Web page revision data

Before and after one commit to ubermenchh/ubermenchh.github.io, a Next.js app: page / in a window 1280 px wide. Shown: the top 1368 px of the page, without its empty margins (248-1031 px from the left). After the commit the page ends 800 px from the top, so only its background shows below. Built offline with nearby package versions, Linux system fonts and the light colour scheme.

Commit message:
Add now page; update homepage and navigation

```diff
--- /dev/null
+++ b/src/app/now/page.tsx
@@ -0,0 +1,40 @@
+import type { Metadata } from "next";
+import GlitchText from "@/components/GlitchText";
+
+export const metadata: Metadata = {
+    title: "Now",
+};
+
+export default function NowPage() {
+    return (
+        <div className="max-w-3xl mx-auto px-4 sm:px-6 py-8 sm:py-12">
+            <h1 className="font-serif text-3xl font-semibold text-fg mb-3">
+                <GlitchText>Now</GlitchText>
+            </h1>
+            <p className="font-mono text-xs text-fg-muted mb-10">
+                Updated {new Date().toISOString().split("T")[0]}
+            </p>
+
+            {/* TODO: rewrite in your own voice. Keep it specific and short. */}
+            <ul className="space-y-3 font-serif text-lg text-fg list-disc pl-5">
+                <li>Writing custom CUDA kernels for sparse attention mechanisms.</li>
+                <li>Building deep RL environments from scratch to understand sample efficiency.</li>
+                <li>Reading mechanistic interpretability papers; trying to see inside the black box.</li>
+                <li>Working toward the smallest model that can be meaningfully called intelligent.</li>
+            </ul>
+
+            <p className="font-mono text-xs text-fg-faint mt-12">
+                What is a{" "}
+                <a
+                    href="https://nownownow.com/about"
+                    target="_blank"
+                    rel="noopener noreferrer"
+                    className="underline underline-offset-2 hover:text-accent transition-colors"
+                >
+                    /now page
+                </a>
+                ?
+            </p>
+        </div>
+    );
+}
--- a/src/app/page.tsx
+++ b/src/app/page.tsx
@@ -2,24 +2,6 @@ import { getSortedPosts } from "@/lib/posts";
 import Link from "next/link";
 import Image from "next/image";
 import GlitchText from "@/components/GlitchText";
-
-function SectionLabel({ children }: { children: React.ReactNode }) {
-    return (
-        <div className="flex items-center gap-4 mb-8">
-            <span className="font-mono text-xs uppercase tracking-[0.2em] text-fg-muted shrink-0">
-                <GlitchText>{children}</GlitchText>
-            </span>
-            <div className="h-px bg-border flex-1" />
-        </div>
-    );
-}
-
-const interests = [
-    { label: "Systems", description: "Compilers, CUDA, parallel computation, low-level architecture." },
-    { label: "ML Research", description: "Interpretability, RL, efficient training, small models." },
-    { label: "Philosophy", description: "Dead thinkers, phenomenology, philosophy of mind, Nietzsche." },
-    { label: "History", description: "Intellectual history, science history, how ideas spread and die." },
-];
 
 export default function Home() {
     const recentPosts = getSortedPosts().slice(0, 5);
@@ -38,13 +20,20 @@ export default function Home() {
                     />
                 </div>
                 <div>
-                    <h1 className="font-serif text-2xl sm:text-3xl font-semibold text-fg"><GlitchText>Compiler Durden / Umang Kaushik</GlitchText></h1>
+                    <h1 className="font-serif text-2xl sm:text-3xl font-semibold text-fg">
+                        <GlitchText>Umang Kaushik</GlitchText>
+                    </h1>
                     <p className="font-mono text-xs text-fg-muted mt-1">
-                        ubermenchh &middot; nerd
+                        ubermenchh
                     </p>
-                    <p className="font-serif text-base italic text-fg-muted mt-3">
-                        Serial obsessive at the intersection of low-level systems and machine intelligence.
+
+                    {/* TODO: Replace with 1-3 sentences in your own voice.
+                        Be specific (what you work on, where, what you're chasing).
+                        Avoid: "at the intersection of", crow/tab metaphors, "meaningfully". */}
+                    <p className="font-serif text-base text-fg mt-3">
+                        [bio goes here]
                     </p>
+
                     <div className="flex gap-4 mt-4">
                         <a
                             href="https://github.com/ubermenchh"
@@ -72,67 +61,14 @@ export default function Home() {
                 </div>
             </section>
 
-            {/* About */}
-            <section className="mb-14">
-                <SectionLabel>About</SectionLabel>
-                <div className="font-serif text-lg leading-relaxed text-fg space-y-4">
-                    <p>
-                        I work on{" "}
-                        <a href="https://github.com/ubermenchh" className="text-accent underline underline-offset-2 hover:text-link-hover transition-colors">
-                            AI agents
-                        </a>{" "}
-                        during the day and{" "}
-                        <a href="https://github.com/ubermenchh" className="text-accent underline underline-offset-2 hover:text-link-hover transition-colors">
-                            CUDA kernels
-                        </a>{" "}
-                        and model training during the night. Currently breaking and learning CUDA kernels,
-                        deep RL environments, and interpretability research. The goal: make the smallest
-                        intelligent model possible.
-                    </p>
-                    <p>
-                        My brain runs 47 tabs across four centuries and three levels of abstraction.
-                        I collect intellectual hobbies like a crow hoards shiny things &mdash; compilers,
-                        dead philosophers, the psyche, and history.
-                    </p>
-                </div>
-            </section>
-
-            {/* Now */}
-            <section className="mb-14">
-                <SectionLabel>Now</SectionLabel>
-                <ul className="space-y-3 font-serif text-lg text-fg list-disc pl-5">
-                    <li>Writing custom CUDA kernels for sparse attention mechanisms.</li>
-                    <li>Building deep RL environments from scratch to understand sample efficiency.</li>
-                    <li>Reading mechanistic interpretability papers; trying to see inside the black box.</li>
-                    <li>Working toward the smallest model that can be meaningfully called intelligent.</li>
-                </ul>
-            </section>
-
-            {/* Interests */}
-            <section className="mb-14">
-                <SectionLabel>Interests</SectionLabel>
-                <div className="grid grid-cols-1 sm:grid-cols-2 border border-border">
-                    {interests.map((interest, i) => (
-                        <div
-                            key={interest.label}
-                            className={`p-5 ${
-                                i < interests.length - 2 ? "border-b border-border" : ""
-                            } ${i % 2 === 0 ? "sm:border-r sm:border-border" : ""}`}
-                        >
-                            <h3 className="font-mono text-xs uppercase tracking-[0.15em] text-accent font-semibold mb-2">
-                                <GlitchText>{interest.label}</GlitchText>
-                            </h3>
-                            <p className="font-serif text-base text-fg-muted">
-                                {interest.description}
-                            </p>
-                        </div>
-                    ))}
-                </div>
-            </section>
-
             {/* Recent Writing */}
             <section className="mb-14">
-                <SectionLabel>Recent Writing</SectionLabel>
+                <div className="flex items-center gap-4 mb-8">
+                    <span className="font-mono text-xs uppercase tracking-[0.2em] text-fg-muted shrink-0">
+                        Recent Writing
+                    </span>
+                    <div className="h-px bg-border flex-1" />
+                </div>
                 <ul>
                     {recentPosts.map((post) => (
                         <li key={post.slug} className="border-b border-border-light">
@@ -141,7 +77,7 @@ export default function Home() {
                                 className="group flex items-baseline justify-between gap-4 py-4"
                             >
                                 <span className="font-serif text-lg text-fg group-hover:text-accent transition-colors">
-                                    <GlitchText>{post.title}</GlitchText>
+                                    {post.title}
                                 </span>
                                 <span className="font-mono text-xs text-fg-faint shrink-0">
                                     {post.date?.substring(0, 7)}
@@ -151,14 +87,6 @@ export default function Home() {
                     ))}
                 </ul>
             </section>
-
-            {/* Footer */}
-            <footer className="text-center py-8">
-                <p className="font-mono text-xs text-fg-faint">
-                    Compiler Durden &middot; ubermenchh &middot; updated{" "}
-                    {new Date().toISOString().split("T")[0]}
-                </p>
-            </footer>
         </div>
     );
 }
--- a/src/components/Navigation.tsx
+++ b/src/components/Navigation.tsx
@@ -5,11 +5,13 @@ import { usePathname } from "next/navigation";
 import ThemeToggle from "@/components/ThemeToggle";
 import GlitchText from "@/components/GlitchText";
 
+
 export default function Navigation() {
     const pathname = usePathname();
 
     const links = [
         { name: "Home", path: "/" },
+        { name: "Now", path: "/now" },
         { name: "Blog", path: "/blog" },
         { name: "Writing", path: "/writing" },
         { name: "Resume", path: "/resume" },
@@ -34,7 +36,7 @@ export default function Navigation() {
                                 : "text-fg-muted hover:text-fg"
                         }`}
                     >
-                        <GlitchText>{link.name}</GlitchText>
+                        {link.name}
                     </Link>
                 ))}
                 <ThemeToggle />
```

» **Task objective**
Copy every line of the data that holds the string "default".

» **Answer section**
+export default function NowPage() {
 export default function Home() {
@@ -38,13 +20,20 @@ export default function Home() {
@@ -72,67 +61,14 @@ export default function Home() {
@@ -141,7 +77,7 @@ export default function Home() {
@@ -151,14 +87,6 @@ export default function Home() {
 export default function Navigation() {
@@ -34,7 +36,7 @@ export default function Navigation() {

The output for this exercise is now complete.